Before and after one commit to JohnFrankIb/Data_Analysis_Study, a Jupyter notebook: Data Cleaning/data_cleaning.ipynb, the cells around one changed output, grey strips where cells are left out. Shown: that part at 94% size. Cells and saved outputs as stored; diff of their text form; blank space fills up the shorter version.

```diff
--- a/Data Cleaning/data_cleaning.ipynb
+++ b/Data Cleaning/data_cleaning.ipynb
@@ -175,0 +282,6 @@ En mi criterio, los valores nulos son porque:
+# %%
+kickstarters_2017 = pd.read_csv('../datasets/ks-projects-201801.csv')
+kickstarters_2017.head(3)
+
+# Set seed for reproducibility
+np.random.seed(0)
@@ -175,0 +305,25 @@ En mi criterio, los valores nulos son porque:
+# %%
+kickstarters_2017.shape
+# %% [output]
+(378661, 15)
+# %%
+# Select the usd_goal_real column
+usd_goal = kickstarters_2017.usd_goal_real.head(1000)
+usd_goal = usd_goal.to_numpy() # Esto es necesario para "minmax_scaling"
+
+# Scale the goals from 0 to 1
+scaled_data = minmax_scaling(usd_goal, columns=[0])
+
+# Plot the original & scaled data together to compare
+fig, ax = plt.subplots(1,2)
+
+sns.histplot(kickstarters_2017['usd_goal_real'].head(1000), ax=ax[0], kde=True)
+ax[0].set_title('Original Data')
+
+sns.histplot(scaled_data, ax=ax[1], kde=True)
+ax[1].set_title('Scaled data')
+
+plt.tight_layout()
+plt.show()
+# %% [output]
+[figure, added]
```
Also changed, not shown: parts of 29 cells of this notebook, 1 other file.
·····
**Exercise description:** Determine how many lines of the data above contain the string "valores", and give the result with nothing else.

**Completed task:** 2